Start of Block

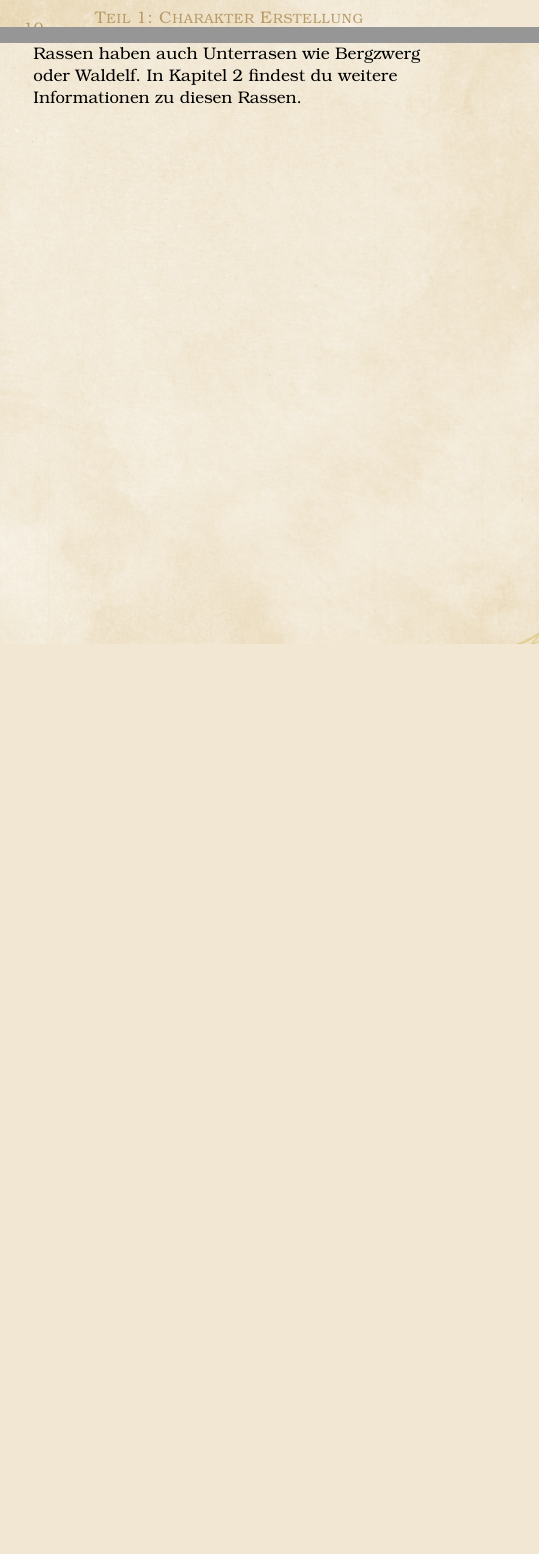
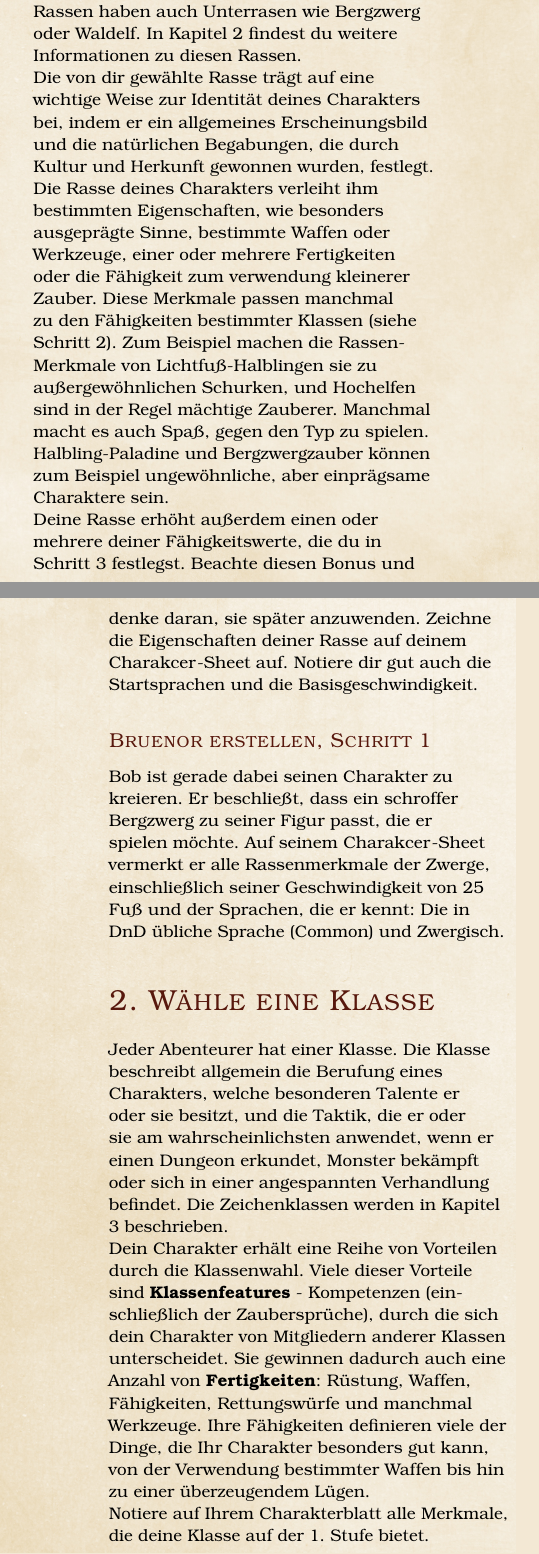
Before and after one commit to dnd-gg/playerguide-5e-translation, a LaTeX book (playerguide_german.tex, which reads chapters/0/0_german.tex, chapters/1/1_german.tex): two parts of the columns of page 10 of 10 before the commit and two parts of the columns of pages 10 and 11 of 11 after it, joined at a grey line, cut at the place of the change, the shorter picture padded with empty space. Compiled offline with pdfLaTeX.

Commit message:
More structure and updated chapter 1

```diff
--- a/chapters/one.tex
+++ b/chapters/0/0_german.tex
@@ -101,7 +94 @@ Bevor du unten mit Schritt 1 anfängst, überlege dir, welche Art von Abenteurer
-Wenn Du einen Charakter im Kopf hast, führe einfach diese Schritte in der richtigen Reihenfolge aus und erstelle ihn so, dass die Werte den gewünschten Charakter widerspiegeln. Deine Vorstellung von deinem Charakter kann sich mit jeder Entscheidung, die du bei der Erstellung triffst, weiterentwickeln. Wichtig ist, dass du mit einem Charakter an den Tisch kommst, den du gerne spielst. In diesem Kapitel verwenden wir den Begriff \textbf{Character-Sheet}, um das einen Namen zu geben, was du zum Beschreiben deines Charakters verwendest, unabhängig davon, ob es sich um ein ofizielles Character-Sheet (wie zB die Bögen die du hier in diesem Werk findest), um eine Art digitaler Aufzeichnung oder um ein Notizbuch handelt. Ein offizielles DnD-Charakterblatt ist ein guter Ausgangspunkt, bis du weißt, welche Informationen du benötigst und wie du sie während des Spiels verwendest.
-\subsubsection{Wir bauen Bruenor}
-Jeder Schritt der Charaktererstellung enthält ein Beispiel, wir werden dir das an dem Beispiel von Spieler Bob zeigen der seinen Zwergencharakter \textit{Bruenor} erstellt.
-
-
-\subsection{1. Wähle eine Rasse}
-Jeder Charakter gehört zu einer Rasse, einer der vielen humanoiden Spezien in der DnD-Welt. Die häufigsten Spielercharakteren sind Zwerge, Elfen, Halblinge und Menschen. Einige Rassen haben auch Unterrasen wie Bergzwerg oder Waldelf. In Kapitel 2 findest du weitere Informationen zu diesen Rassen.
+Magie ist auch ein bevorzugtes Werkzeug für das Böse. Viele Abenteuer werden durch die Machenschaften von Zauberkünstlern getrieben, die die Magie für die dunkle seite der Macht einsetzen. Ein Sektenführer versucht, einen Gott zu erwecken, der in den tiefen der Meere schlummert, eine Hexe entführt Jugendliche, um sie auf magische Weise zu entleeren, ein verrückter Zauberer, der eine Armee von Kriegern mithile eines Lebenszauberspruches erweckt, ein Drache beginnt ein mystisches Ritual als Gott der Zerstörung - dies sind nur einige der magischen Bedrohungen, denen Abenteurer gegenüberstehen. Mit ihrer eigenen Magie, in Form von Zaubersprüchen und magischen Gegenständen, können sich die Abenteurer durchsetzen!+
--- /dev/null
+++ b/chapters/1/1_german.tex
@@ -0,0 +12,23 @@
+Jeder Charakter gehört zu einer Rasse, einer der vielen humanoiden Spezien in der DnD-Welt. Die häufigsten Spielercharakteren sind Zwerge, Elfen, Halblinge und Menschen. Einige Rassen haben auch Unterrasen wie Bergzwerg oder Waldelf. In Kapitel 2 findest du weitere Informationen zu diesen Rassen.\\
+Die von dir gewählte Rasse trägt auf eine wichtige Weise zur Identität deines Charakters bei, indem er ein allgemeines Erscheinungsbild und die natürlichen Begabungen, die durch Kultur und Herkunft gewonnen wurden, festlegt. Die Rasse deines Charakters verleiht ihm bestimmten Eigenschaften, wie besonders ausgeprägte Sinne, bestimmte Waffen oder Werkzeuge, einer oder mehrere Fertigkeiten oder die Fähigkeit zum verwendung kleinerer Zauber. Diese Merkmale passen manchmal zu den Fähigkeiten bestimmter Klassen (siehe Schritt 2). Zum Beispiel machen die Rassen-Merkmale von Lichtfuß-Halblingen sie zu außergewöhnlichen Schurken, und Hochelfen sind in der Regel mächtige Zauberer. Manchmal macht es auch Spaß, gegen den Typ zu spielen. Halbling-Paladine und Bergzwergzauber können zum Beispiel ungewöhnliche, aber einprägsame Charaktere sein.\\
+Deine Rasse erhöht außerdem einen oder mehrere deiner Fähigkeitswerte, die du in Schritt 3 festlegst. Beachte diesen Bonus und denke daran, sie später anzuwenden. Zeichne die Eigenschaften deiner Rasse auf deinem Charakcer-Sheet auf. Notiere dir gut auch die Startsprachen und die Basisgeschwindigkeit.
+
+\subsubsection{Bruenor erstellen, Schritt 1}
+Bob ist gerade dabei seinen Charakter zu kreieren. Er beschließt, dass ein schroffer Bergzwerg zu seiner Figur passt, die er spielen möchte. Auf seinem Charakcer-Sheet vermerkt er alle Rassenmerkmale der Zwerge, einschließlich seiner Geschwindigkeit von 25 Fuß und der Sprachen, die er kennt: Die in DnD übliche Sprache (Common) und Zwergisch.
+
+\section{2. Wähle eine Klasse}
+Jeder Abenteurer hat einer Klasse. Die Klasse beschreibt allgemein die Berufung eines Charakters, welche besonderen Talente er oder sie besitzt, und die Taktik, die er oder sie am wahrscheinlichsten anwendet, wenn er einen Dungeon erkundet, Monster bekämpft oder sich in einer angespannten Verhandlung befindet. Die Zeichenklassen werden in Kapitel 3 beschrieben.\\
+Dein Charakter erhält eine Reihe von Vorteilen durch die Klassenwahl. Viele dieser Vorteile sind \textbf{Klassenfeatures} - Kompetenzen (einschließlich der Zaubersprüche), durch die sich dein Charakter von Mitgliedern anderer Klassen unterscheidet. Sie gewinnen dadurch auch eine Anzahl von \textbf{Fertigkeiten}: Rüstung, Waffen, Fähigkeiten, Rettungswürfe und manchmal Werkzeuge. Ihre Fähigkeiten definieren viele der Dinge, die Ihr Charakter besonders gut kann, von der Verwendung bestimmter Waffen bis hin zu einer überzeugendem Lügen.\\
+Notiere auf Ihrem Charakterblatt alle Merkmale, die deine Klasse auf der 1. Stufe bietet.
+\subsubsection{Level}
+
+Normalerweise beginnt ein Charakter auf der ersten Ebene und steigt durch Abenteuern und \textbf{Erfahrungspunkte} (XP) an. Ein Charakter der ersten Stufe ist in der abenteuerlichen Welt unerfahren, obwohl er oder sie möglicherweise ein Soldat oder ein Pirat gewesen ist und in der Vergangenheitsgeschichte viele Abenteuer erlebt hat.\\
+Beginne auf Level 1. wenn dein dein Charakter in das abenteuerliche Leben startet. Wenn du dich bereits mit dem Spiel auskennst oder einer bestehenden DnD-Kampagne beitretest, könnte dein DM entscheiden, dass Sie auf einer höheren Stufe beginnen, vorausgesetzt, Ihr Charakter hat bereits einige schwierige Abenteuer überstanden.\\
+Schreibe dein Level auf deinem Character-Sheet auf. Wenn du auf einer höheren Stufe beginnst, notiere auch die zusätzlichen Punkte uä. die dir deine Klasse für dein Level nach dem 1. Level gibt. Notiere dir auch die Erfahrungspunkte. Ein Level 1 Charakter hat 0 XP. Ein übergeordneter Charakter beginnt in der Regel mit der Mindestanzahl an XP, die erforderlich ist, um dieses Level zu erreichen (siehe „Jenseits des ersten Levels“ weiter unten in diesem Kapitel).
+\subsubsection{Hit Points und Hit Dice (Hit-Würfel)}
+Die Trefferpunkte (Hit-Points) deines Charakters bestimmen, wie stark sich dein Charakter sich im Kampf und in anderen gefährlichen Situationen durchsetzen kann. Ihre Trefferpunkte werden von deinem Hit Dice (kurz für Hit Point Dice | Trefferpunkts-Würfel) bestimmt.\\
+Auf Level 1 hat dein Charakter einen Hit-Dice, und der Würfeltyp wird von deiner Klasse bestimmt.
+Du startest mir Trefferpunkten, die gleich dem höchsten Wurf dieses Würfels sind, wie in deiner Klassenbeschreibung angegeben. (Füge auch den Grundmodifikator hinzu, den wir in Schritt 3 Festlegen werden). Dies ist auch das \textbf{Maximum deiner Trefferpunkte}.\\
+Notiere die Trefferpunkte deines Charakters auf deinem Character-Sheet. Schreibe auch den Typ des Hit-Dices auf, den dein Charakter verwendet, und die Anzahl der Hit-Dices, die du verwenden darfst. Wenn du sich ausruhst, kannst du Hit Dices eintauschen, um die Trefferpunkte wiederherzustellen (siehe „Ausruhen“ in Kapitel 8).
+
+\subsubsection{Fertigkeitsbonus}
--- a/playerguide_german.tex
+++ b/playerguide_german.tex
@@ -2,7 +2,7 @@
 % rather than alternate every other.
 %
 % Note that the article class does not have chapters.
-\documentclass[letterpaper,10pt,twoside,twocolumn,openany]{dndbook}
+\documentclass[letterpaper,8pt,twoside,twocolumn,openany]{dndbook}
 
 % Use babel or polyglossia to automatically redefine macros for terms
 % Armor Class, Level, etc...
@@ -29,7 +29,7 @@
 }
 
 \title{
-\centering\includegraphics[width=12cm]{img/logo}\\Dungeons And Dragons\\Grundregeln für Spieler\\Version 0.3\\}
+\centering\includegraphics[width=12cm]{img/logo}\\Dungeons And Dragons\\Grundregeln für Spieler\\Version 0.3\\\thanks{Nur für private Verwendung}}
 \date{Letztes Update:\\\today}
 \author{DnD Team\thanks{\url{https://media.wizards.com/2016/downloads/DND/PlayerBasicRulesV03.pdf}} \and Open-DnD-Translation Team\thanks{dungeonsanddragonstranslate.github.io}}
 
```
Also changed, not shown: scrot.jpg (added), chapters/0/0_german.tex (7 more changed lines), chapters/1/1_german.tex (11 more changed lines), playerguide_german.tex (3 more changed lines).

End of Block

■ TASK REQUIREMENTS: Check the data for the word "gehört" and pull out the lines that have it.

■ RESPONSE TO THIS EXERCISE:
-Jeder Charakter gehört zu einer Rasse, einer der vielen humanoiden Spezien in der DnD-Welt. Die häufigsten Spielercharakteren sind Zwerge, Elfen, Halblinge und Menschen. Einige Rassen haben auch Unterrasen wie Bergzwerg oder Waldelf. In Kapitel 2 findest du weitere Informationen zu diesen Rassen.
+Jeder Charakter gehört zu einer Rasse, einer der vielen humanoiden Spezien in der DnD-Welt. Die häufigsten Spielercharakteren sind Zwerge, Elfen, Halblinge und Menschen. Einige Rassen haben auch Unterrasen wie Bergzwerg oder Waldelf. In Kapitel 2 findest du weitere Informationen zu diesen Rassen.\\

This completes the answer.